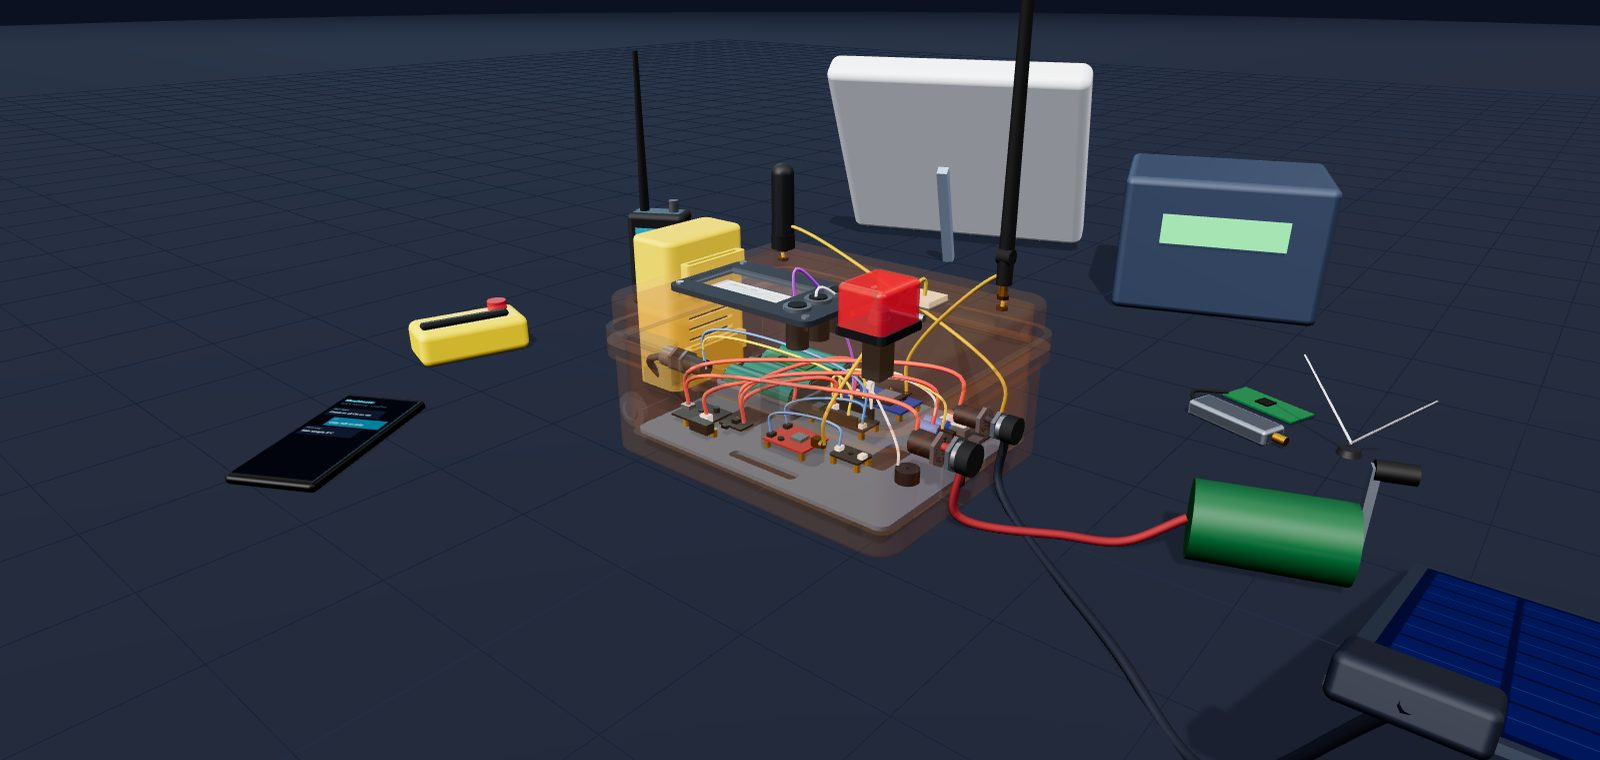
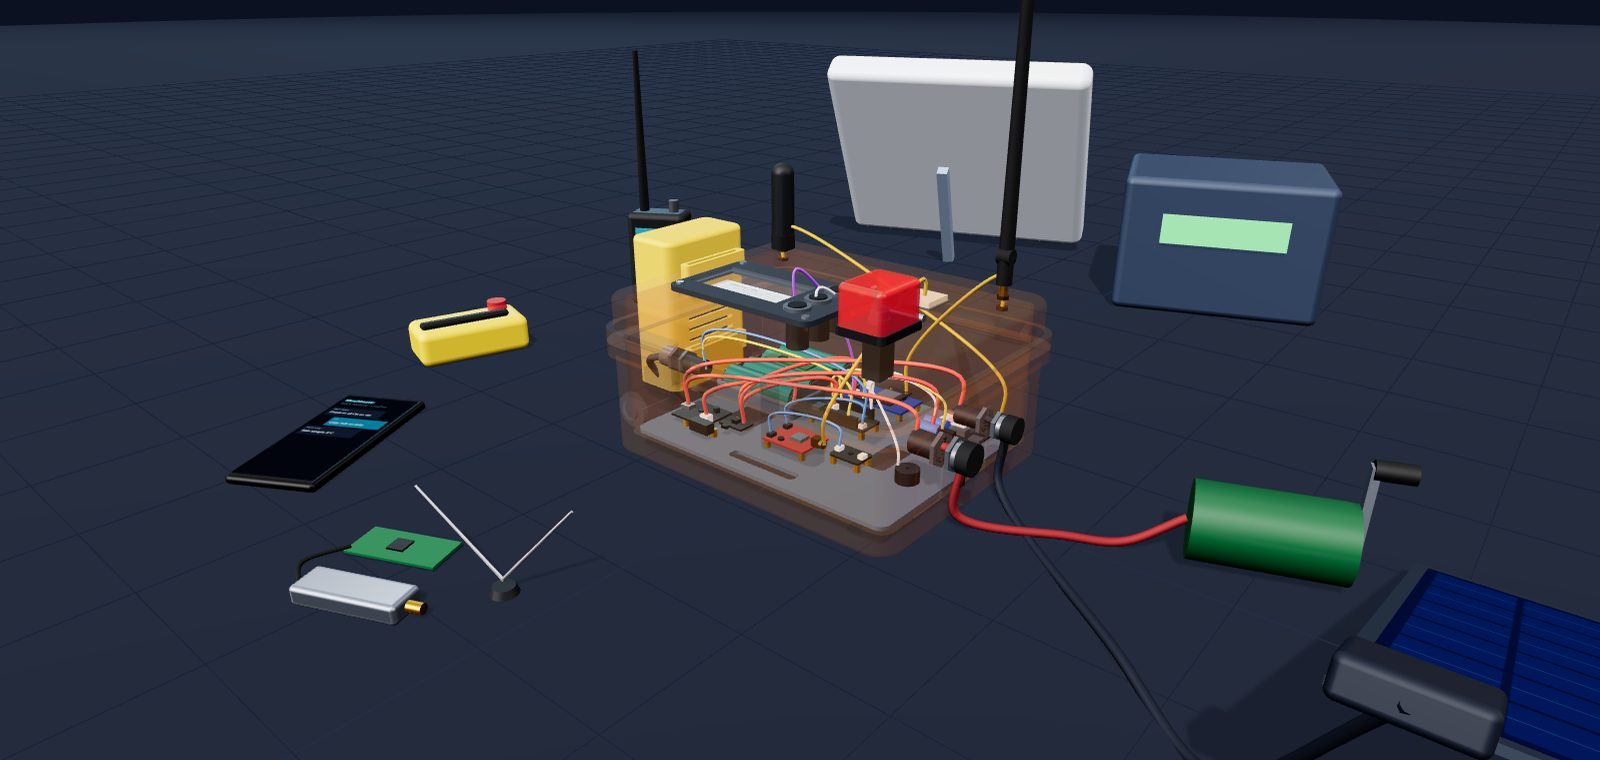
Survival Radio: tidy accessory layout and diagram labels
Move the SDR receiver to the front-left so it no longer sits behind the
hand crank, refresh the thumbnail, and keep the diagram's BLE and mesh
labels apart.

Claude-Session: https://claude.ai/code/session_01VwqAm6Mqsk7U2Rh8YYcwue

Changed region(s): [[0.1562, 0.6961, 0.3125, 0.8171], [0.7188, 0.5145, 0.875, 0.6053], [0.3125, 0.7566, 0.3438, 0.7868]]

diff --git a/projects/survival-radio/app.js b/projects/survival-radio/app.js
@@ -400,7 +400,7 @@ function buildExternals() {
   sdr.add(lead);
   sdr.add(cyl(0.07, 0.09, 0.05, std(0x18181b), 0.85, 0.025, 0.2));
   for (const sgn of [-1, 1]) { const el = cyl(0.008, 0.012, 0.75, std(0xd4d4d8, { m: 0.9, r: 0.25 }), 0.85 + sgn * 0.25, 0.36, 0.2); el.rotation.z = -sgn * 0.75; sdr.add(el); }
-  addExternal('sdr', sdr, [2.3, 0, -3.0], -0.35);
+  addExternal('sdr', sdr, [-1.2, 0, 2.75], 0.4);
   // Folding solar panel shown at 20 W size (4 x 190 x 290 mm cells)
   const sol = new THREE.Group();
   const solTex = canvasTex(256, 384);
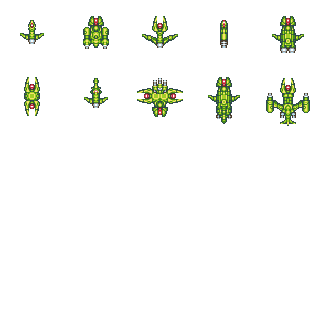
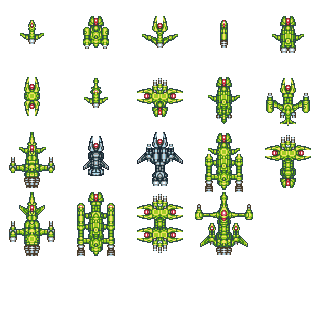
#12 Finished sporkships.

diff --git a/src/main/java/org/openRealmOfStars/player/ship/ShipImages.java b/src/main/java/org/openRealmOfStars/player/ship/ShipImages.java
@@ -66,8 +66,7 @@ public final class ShipImages {
     humans = new ShipImage("humanships.png");
     mechions = new ShipImage("mechionships.png");
     centaurs = new ShipImage("centaurships.png");
-    // FIXME: Need to create ships for other races too
-    sporks = new ShipImage("humanships.png");
+    sporks = new ShipImage("sporkships.png");
     greyans = new ShipImage("greyanships.png");
   }
 
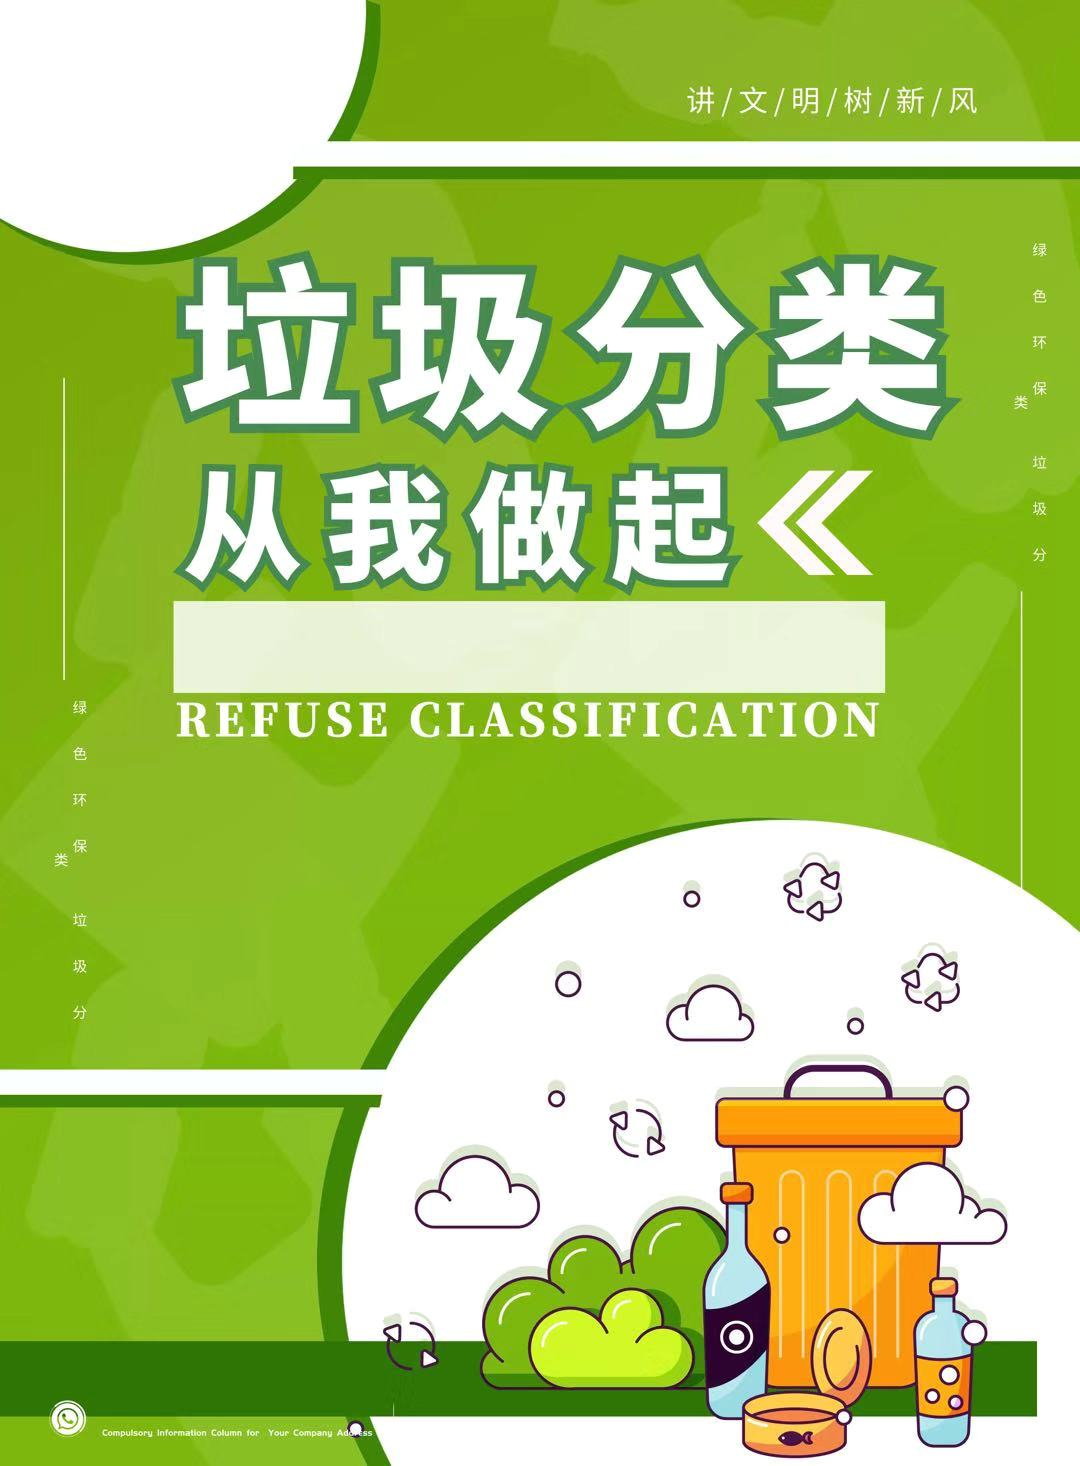
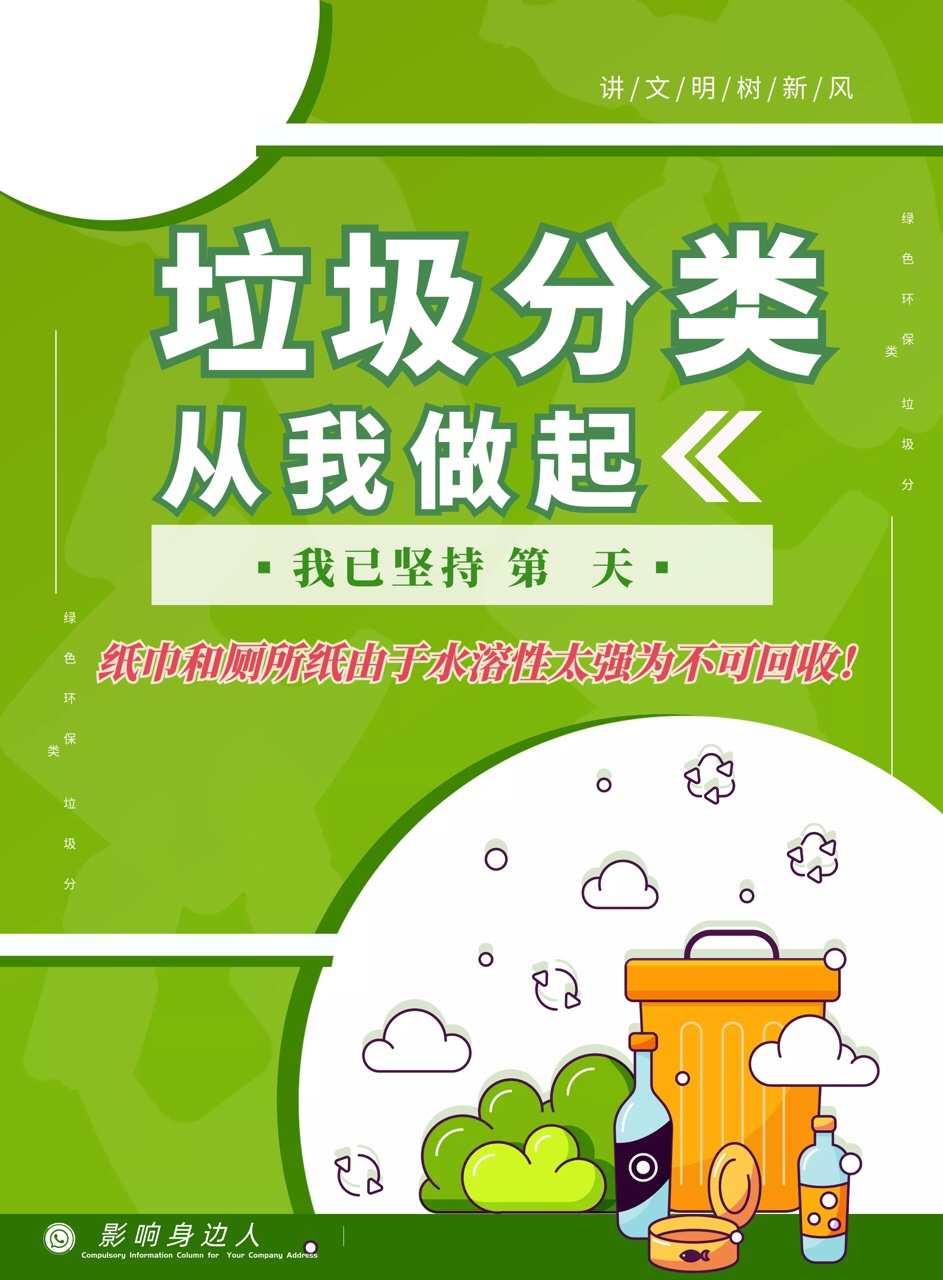
update

diff --git a/card/garbage_sort_mini-master/miniprogram/utils/rank.js b/card/garbage_sort_mini-master/miniprogram/utils/rank.js
@@ -1,0 +1,87 @@
+var db = wx.cloud.database();
+const app = getApp()
+
+function formatDate(time) {
+  var date = new Date(time);
+  var year = date.getFullYear(),
+    month = date.getMonth() + 1,//月份是从0开始的
+    day = date.getDate(),
+    hour = date.getHours(),
+    min = date.getMinutes(),
+    sec = date.getSeconds();
+  var newTime = year + '-' +
+    (month < 10 ? '0' + month : month) + '-' +
+    (day < 10 ? '0' + day : day) + ' ' +
+    (hour < 10 ? '0' + hour : hour) + ':' +
+    (min < 10 ? '0' + min : min) + ':' +
+    (sec < 10 ? '0' + sec : sec);
+  return newTime;
+}
+
+
+class Rank {
+  static update() {
+    var d = new Date().getTime();
+    var now = new Date();
+    var day = now.getMonth().toString()+now.getDay().toString();
+    const _ = db.command;
+    db.collection('rank').where({
+      _openid: app.globalData.openid
+    }).get({
+      success: res => {
+        if (res.data.length == 0) {
+          app.globalData.create_time = d;
+          app.globalData.create_time_str = formatDate(d);
+          app.globalData.punch_days = [day];
+          console.log("add rank: ", app.globalData);
+          db.collection('rank').add({
+            data: app.globalData
+          }).then(res => {
+            console.log(res)
+          }).catch(console.error)         
+        } else {
+          app.globalData.update_time = formatDate(d);
+          app.globalData.update_time_str = formatDate(d);
+          console.log("update rank: ", app.globalData);
+          delete app.globalData._id
+          delete app.globalData._openid
+          db.collection('rank').doc(res.data[0]._id).update({
+            data: {
+              punch_days: _.addToSet(day)
+            },
+            success: function(res) {
+              console.log("rank update ok:", res)
+            },
+            fail: function(res) {
+              console.log("rank update fail:", res)
+            },
+          });   
+        }
+      },
+      fail: err => {
+        console.log(err);
+      }
+    })
+  };
+
+  static get(openid, cb, err_cb) {
+    if (!openid) {
+      console.log("invalid openid: ", openid);
+      err_cb();
+      return;
+    }
+    db.collection('rank').where({
+      _openid: openid
+    }).get({
+      success: res => {
+        console.log("get rank: ", openid, res.data);
+        cb(res.data.length);
+      },
+      fail: err => {
+        console.log(err);
+        err_cb();
+      }
+    })
+  };
+}
+module.exports = Rank;

diff --git a/miniprogram/pages/genCard/genCard.js b/miniprogram/pages/genCard/genCard.js
@@ -1,7 +1,7 @@
 // pages/genCard/genCard.js
 const app = getApp()
 
-const bgUrl = "https://alcdn.yojiang.cn/upload/circle/10966/circle/327679/20200109/5155.jpeg";//"https://alcdn.yojiang.cn/upload/circle/8088/circle/327679/20191201/9834.jpeg";
+const bgUrl = "https://alcdn.yojiang.cn/upload/circle/10890/circle/327679/20200110/6547.jpeg";//"https://alcdn.yojiang.cn/upload/circle/8088/circle/327679/20191201/9834.jpeg";
 
 // 预设一个default对象
 var defaultOptions = {
@@ -46,7 +46,8 @@ Page({
     showLoading: true,
     followText: [
       "KavinLin",
-      "搜索“搞嘢吧”"
+      "8",
+      "要注意纸巾和厕所纸由于水溶性太强不可回收"
     ],
     testurl: "",
   },
@@ -266,7 +267,7 @@ Page({
         ctx.drawImage(defaultOptions.portraitPath, x, y, d, d);
         ctx.restore();
 
-        ctx.drawImage(defaultOptions.qrcode, defaultOptions.bg_width - 705, defaultOptions.bg_height-208, 135, 135)
+        ctx.drawImage(defaultOptions.qrcode, defaultOptions.bg_width - 705, defaultOptions.bg_height-218, 135, 135)
         
         //画头像
         ctx.save(); // 保存当前ctx的状态
@@ -289,8 +290,19 @@ Page({
         ctx.setFontSize(36)
         ctx.setFillStyle('#000000')
         ctx.setTextAlign('center')
+        ctx.font = "italic 36px sans-serif";
         ctx.fillText(that.data.followText[0], 230, 60)
-        //ctx.fillText(that.data.followText[1], defaultOptions.bg_width * 0.090, defaultOptions.bg_height * 0.094 + 40)
+        ctx.setFontSize(36)
+        ctx.setFillStyle('#404040')
+        ctx.setTextAlign('center')
+        ctx.font = "italic 36px sans-serif";
+        ctx.fillText(8, 450, 465)
+        /*ctx.restore();
+        ctx.setFontSize(36)
+        ctx.setFillStyle('#404040')
+        ctx.setTextAlign('left')
+        ctx.font = "CSS font DOMString"
+        ctx.fillText("注意：纸巾和厕所纸由于水溶性太强不可回收", 30, 530)*/
         //canvasTextAutoLine("如果网络图片地址是异步请求过来的数据，需要先使用wx.downloadFile()的方式，把图片下载到本地，再把临时的本地路径使用drawImage()绘制", ctx, defaultOptions.bg_width * 1/2, defaultOptions.bg_height * 0.094 + 120, 40, that.data.x);
         
         console.log("before draw...", defaultOptions);

diff --git a/card/garbage_sort_mini-master/miniprogram/pages/genCard/genCard.js b/card/garbage_sort_mini-master/miniprogram/pages/genCard/genCard.js
@@ -1,7 +1,7 @@
 // pages/genCard/genCard.js
 const app = getApp()
 
-const bgUrl = "https://alcdn.yojiang.cn/upload/circle/10890/circle/327679/20200110/6547.jpeg";//"https://alcdn.yojiang.cn/upload/circle/8088/circle/327679/20191201/9834.jpeg";
+const bgUrl = "https://alcdn.yojiang.cn/upload/circle/23875/circle/327679/20200118/3970.jpeg";//"https://alcdn.yojiang.cn/upload/circle/8088/circle/327679/20191201/9834.jpeg";
 
 // 预设一个default对象
 var defaultOptions = {
@@ -293,7 +293,7 @@ Page({
         ctx.setFillStyle('#404040')
         ctx.setTextAlign('center')
         //ctx.font = "italic 36px sans-serif";
-        ctx.fillText(8, 450, 465)
+        ctx.fillText(8, 450, 450)
         /*ctx.restore();
         ctx.setFontSize(36)
         ctx.setFillStyle('#404040')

********

**Task item**
Every line above with the word "fillText" belongs in the answer, copied as written.

**Answer to this problem**
         ctx.fillText(that.data.followText[0], 230, 60)
-        //ctx.fillText(that.data.followText[1], defaultOptions.bg_width * 0.090, defaultOptions.bg_height * 0.094 + 40)
+        ctx.fillText(8, 450, 465)
+        ctx.fillText("注意：纸巾和厕所纸由于水溶性太强不可回收", 30, 530)*/
-        ctx.fillText(8, 450, 465)
+        ctx.fillText(8, 450, 450)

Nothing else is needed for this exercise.